> **WHAT TO PRODUCE**:
The only thing to send back is the number of lines below that hold the string "style".
__________
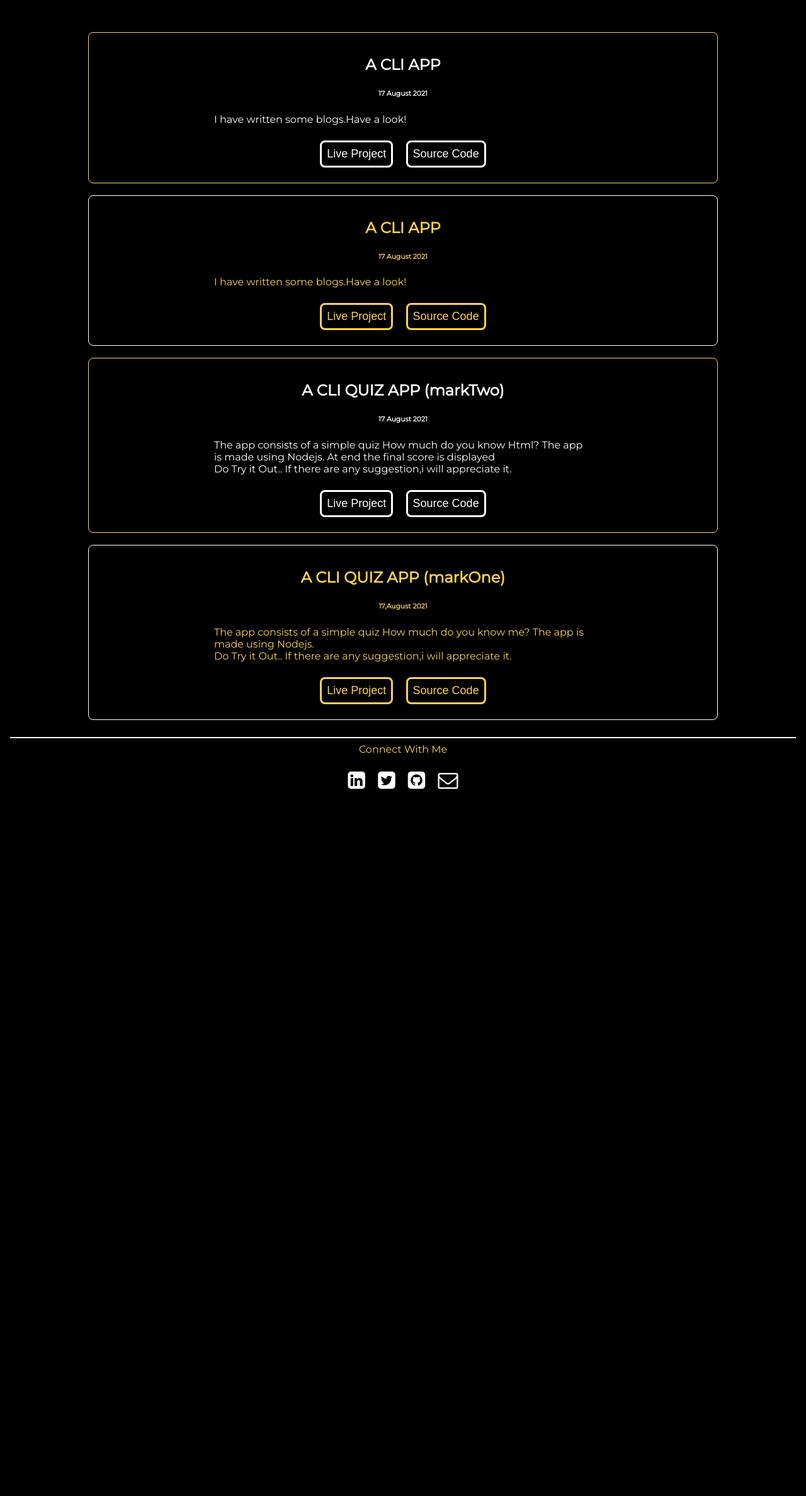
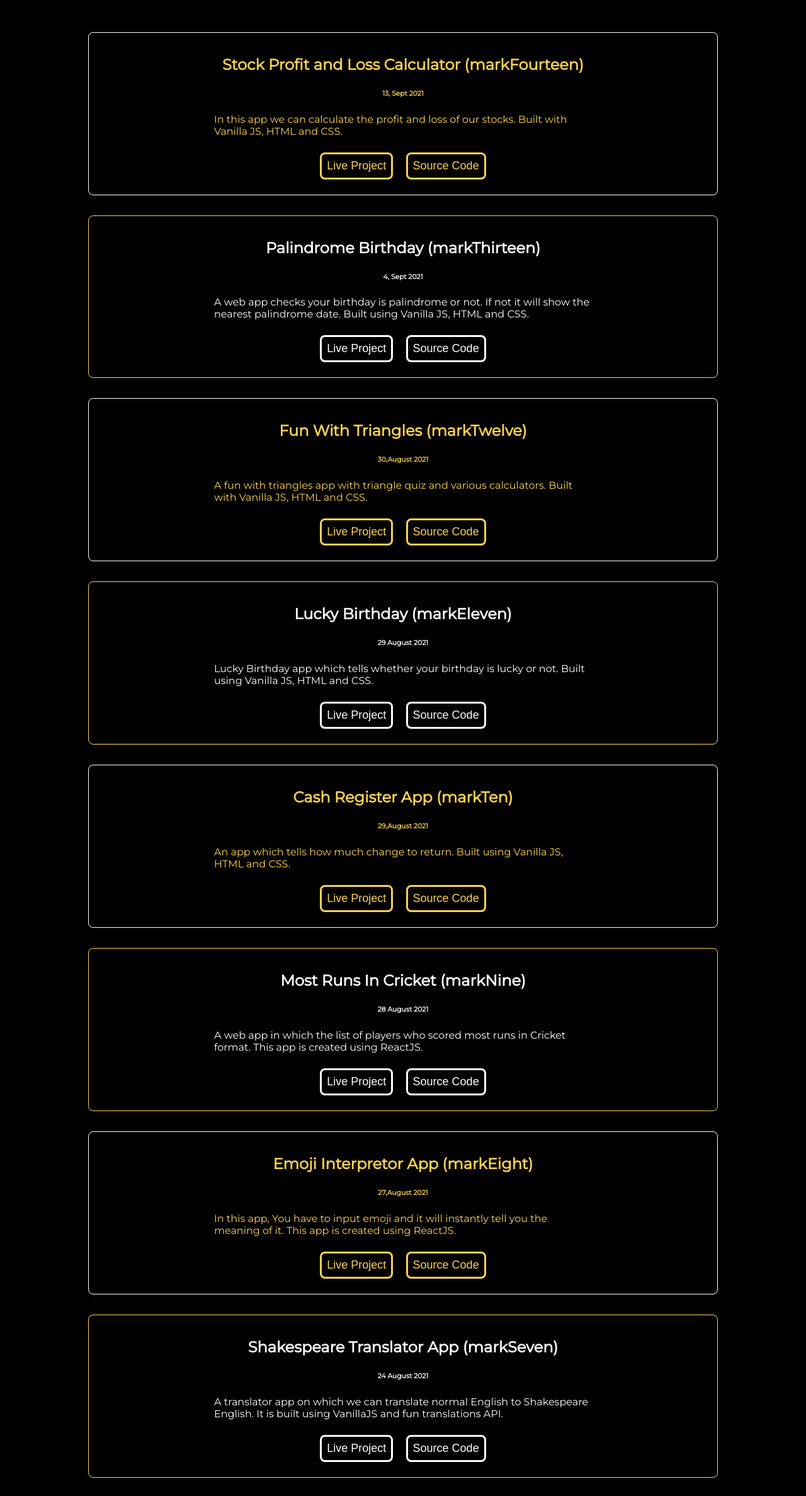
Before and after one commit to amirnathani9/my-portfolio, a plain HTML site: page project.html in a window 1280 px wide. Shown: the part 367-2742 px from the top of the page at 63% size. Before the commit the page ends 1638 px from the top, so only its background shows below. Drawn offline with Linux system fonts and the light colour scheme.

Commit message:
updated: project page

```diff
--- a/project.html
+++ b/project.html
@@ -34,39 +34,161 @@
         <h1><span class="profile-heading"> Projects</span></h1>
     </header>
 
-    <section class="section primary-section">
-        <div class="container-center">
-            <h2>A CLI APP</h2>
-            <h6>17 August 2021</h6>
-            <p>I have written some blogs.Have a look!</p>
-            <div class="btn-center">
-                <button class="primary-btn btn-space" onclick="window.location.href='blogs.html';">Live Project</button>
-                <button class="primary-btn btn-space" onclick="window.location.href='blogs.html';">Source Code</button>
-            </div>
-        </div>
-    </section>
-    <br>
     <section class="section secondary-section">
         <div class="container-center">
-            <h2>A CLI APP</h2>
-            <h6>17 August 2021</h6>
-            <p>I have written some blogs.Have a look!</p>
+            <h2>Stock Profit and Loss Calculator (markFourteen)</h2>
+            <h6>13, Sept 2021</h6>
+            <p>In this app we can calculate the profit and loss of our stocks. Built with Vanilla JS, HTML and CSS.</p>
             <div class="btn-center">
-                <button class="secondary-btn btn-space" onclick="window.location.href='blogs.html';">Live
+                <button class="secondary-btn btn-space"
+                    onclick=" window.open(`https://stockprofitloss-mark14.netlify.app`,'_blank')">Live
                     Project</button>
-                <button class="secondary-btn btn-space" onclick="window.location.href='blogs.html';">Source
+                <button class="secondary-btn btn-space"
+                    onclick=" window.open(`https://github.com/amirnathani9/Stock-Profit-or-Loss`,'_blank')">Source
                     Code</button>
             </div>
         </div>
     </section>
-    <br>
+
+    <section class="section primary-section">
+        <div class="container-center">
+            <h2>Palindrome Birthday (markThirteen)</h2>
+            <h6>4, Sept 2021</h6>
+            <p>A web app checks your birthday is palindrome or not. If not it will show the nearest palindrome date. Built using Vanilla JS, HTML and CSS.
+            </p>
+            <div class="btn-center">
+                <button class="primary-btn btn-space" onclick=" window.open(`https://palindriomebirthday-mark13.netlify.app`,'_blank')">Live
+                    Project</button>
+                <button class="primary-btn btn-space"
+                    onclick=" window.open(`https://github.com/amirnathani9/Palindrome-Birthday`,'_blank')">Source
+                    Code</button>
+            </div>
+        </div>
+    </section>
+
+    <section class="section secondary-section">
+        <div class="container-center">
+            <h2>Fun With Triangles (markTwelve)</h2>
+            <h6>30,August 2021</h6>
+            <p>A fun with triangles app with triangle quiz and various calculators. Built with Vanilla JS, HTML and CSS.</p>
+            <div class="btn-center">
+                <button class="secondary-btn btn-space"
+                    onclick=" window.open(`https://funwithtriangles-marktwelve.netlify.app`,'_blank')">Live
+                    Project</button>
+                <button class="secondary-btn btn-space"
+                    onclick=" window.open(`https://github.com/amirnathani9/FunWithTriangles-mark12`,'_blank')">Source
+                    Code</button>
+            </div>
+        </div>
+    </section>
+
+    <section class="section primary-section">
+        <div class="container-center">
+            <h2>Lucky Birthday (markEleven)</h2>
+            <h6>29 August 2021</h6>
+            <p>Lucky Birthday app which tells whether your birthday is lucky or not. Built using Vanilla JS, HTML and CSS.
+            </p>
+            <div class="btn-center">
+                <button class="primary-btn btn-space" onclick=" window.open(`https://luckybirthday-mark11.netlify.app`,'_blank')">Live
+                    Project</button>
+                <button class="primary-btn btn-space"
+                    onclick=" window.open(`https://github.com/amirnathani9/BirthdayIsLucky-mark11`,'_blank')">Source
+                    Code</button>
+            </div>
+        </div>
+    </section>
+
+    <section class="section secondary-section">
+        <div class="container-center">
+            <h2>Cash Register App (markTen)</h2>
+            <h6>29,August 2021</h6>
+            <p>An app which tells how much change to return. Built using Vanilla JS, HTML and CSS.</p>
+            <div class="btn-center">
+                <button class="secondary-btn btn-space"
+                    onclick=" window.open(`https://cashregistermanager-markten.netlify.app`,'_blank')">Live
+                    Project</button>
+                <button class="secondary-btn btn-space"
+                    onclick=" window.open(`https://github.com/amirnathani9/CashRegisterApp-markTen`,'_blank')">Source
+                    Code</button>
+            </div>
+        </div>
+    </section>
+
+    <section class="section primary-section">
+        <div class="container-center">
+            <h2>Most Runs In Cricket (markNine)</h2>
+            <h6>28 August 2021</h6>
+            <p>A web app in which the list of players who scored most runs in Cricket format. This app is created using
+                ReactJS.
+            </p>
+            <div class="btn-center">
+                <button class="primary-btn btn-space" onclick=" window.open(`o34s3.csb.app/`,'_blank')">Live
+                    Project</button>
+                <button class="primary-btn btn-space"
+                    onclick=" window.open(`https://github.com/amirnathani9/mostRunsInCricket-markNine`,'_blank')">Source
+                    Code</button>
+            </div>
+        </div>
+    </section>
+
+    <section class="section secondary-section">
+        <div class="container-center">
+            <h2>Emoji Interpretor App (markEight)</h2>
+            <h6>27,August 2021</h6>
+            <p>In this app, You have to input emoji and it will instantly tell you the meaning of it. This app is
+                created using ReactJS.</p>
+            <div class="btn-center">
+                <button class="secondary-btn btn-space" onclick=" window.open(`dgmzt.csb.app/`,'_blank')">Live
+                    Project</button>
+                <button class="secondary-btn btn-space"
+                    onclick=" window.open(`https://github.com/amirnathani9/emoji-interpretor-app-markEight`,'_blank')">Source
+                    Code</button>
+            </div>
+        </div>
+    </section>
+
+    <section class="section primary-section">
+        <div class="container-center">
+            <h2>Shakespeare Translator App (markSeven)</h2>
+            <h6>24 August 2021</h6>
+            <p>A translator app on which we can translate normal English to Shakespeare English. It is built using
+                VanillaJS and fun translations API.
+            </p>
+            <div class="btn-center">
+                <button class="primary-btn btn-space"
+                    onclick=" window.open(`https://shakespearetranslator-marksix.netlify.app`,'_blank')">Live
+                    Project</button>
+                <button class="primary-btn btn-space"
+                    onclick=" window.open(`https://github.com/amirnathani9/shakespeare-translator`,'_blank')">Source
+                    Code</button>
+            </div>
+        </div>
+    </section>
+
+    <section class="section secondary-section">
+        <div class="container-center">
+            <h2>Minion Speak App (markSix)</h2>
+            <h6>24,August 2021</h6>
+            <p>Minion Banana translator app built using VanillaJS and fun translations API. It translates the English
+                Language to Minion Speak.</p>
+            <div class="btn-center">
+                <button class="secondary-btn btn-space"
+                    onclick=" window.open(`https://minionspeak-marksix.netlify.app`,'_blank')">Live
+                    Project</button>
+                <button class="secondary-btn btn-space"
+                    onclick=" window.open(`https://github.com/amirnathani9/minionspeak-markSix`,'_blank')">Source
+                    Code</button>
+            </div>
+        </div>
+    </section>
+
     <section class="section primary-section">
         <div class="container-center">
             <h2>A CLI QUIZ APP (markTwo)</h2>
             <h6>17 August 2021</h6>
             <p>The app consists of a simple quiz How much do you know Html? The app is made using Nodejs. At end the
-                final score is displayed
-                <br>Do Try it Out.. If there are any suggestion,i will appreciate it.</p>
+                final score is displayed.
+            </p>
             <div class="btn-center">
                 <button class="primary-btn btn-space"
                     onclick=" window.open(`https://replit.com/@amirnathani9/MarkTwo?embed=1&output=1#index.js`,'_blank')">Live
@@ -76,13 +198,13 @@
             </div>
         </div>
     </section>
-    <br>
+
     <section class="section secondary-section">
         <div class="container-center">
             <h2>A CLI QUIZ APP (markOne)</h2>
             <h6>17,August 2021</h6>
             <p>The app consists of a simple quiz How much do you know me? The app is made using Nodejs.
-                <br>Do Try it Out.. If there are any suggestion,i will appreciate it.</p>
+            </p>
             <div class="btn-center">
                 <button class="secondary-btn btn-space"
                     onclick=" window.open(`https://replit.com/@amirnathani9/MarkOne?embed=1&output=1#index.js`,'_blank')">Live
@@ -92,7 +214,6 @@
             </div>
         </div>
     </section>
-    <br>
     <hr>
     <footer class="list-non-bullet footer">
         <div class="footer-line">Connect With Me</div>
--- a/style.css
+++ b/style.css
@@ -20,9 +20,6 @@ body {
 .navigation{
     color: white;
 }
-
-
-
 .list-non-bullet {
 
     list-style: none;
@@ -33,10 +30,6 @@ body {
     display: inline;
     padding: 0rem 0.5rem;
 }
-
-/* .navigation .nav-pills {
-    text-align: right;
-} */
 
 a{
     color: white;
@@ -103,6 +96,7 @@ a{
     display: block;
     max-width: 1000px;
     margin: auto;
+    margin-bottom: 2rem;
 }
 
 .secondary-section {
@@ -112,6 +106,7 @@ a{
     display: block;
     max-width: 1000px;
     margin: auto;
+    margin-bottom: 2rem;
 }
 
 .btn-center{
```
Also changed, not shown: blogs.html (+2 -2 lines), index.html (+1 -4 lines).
__________
> **RESPONSE**:
3